REQUIRED WORK> Everything in the records must be restated exactly, apart from the pictures.

THE INPUT>
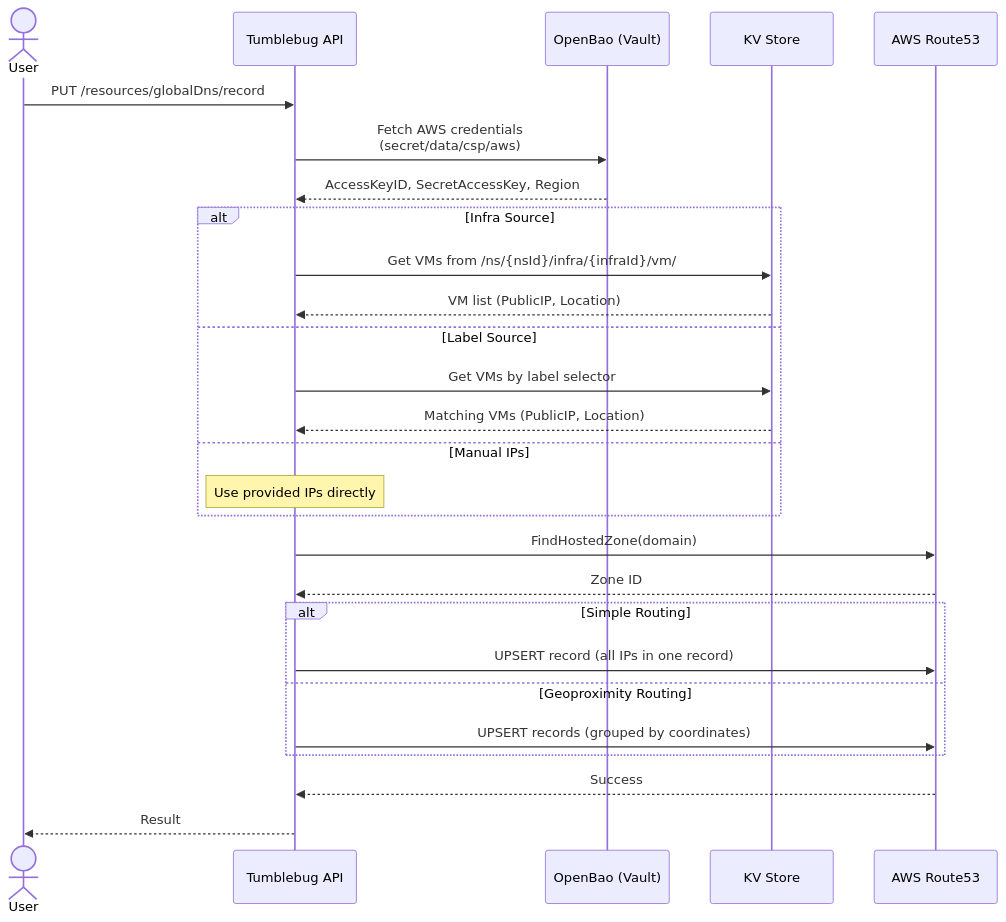
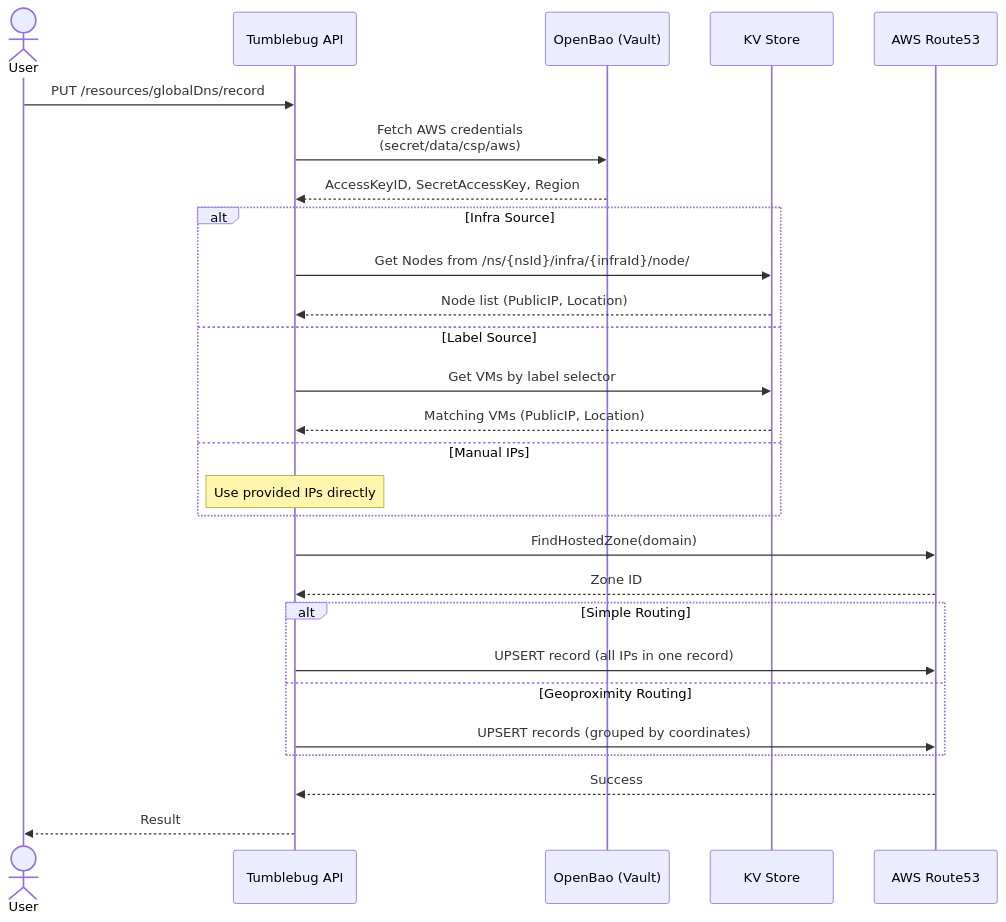
The first of 3 diagrams in docs/feature_guide/global-dns-management.md (cloud-barista/cb-tumblebug), drawn with Mermaid before and after one commit. The commit also changed other lines of this file and 81 other files, not shown here.

````diff
--- a/docs/feature_guide/global-dns-management.md
+++ b/docs/feature_guide/global-dns-management.md
@@ -72,34 +72,34 @@
 ```mermaid
 sequenceDiagram
     actor User
     participant API as Tumblebug API
     participant OpenBao as OpenBao (Vault)
     participant KVStore as KV Store
     participant R53 as AWS Route53
 
     User->>API: PUT /resources/globalDns/record
     API->>OpenBao: Fetch AWS credentials<br/>(secret/data/csp/aws)
     OpenBao-->>API: AccessKeyID, SecretAccessKey, Region
 
     alt Infra Source
-        API->>KVStore: Get VMs from /ns/{nsId}/infra/{infraId}/vm/
-        KVStore-->>API: VM list (PublicIP, Location)
+        API->>KVStore: Get Nodes from /ns/{nsId}/infra/{infraId}/node/
+        KVStore-->>API: Node list (PublicIP, Location)
     else Label Source
         API->>KVStore: Get VMs by label selector
         KVStore-->>API: Matching VMs (PublicIP, Location)
     else Manual IPs
         Note over API: Use provided IPs directly
     end
 
     API->>R53: FindHostedZone(domain)
     R53-->>API: Zone ID
 
     alt Simple Routing
         API->>R53: UPSERT record (all IPs in one record)
     else Geoproximity Routing
         API->>R53: UPSERT records (grouped by coordinates)
     end
 
     R53-->>API: Success
     API-->>User: Result
 ```
````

ANSWER TO THIS TASK>
The first of 3 diagrams in docs/feature_guide/global-dns-management.md (cloud-barista/cb-tumblebug), drawn with Mermaid before and after one commit. The commit also changed other lines of this file and 81 other files, not shown here.

````diff
--- a/docs/feature_guide/global-dns-management.md
+++ b/docs/feature_guide/global-dns-management.md
@@ -72,34 +72,34 @@
 ```mermaid
 sequenceDiagram
     actor User
     participant API as Tumblebug API
     participant OpenBao as OpenBao (Vault)
     participant KVStore as KV Store
     participant R53 as AWS Route53
 
     User->>API: PUT /resources/globalDns/record
     API->>OpenBao: Fetch AWS credentials<br/>(secret/data/csp/aws)
     OpenBao-->>API: AccessKeyID, SecretAccessKey, Region
 
     alt Infra Source
-        API->>KVStore: Get VMs from /ns/{nsId}/infra/{infraId}/vm/
-        KVStore-->>API: VM list (PublicIP, Location)
+        API->>KVStore: Get Nodes from /ns/{nsId}/infra/{infraId}/node/
+        KVStore-->>API: Node list (PublicIP, Location)
     else Label Source
         API->>KVStore: Get VMs by label selector
         KVStore-->>API: Matching VMs (PublicIP, Location)
     else Manual IPs
         Note over API: Use provided IPs directly
     end
 
     API->>R53: FindHostedZone(domain)
     R53-->>API: Zone ID
 
     alt Simple Routing
         API->>R53: UPSERT record (all IPs in one record)
     else Geoproximity Routing
         API->>R53: UPSERT records (grouped by coordinates)
     end
 
     R53-->>API: Success
     API-->>User: Result
 ```
````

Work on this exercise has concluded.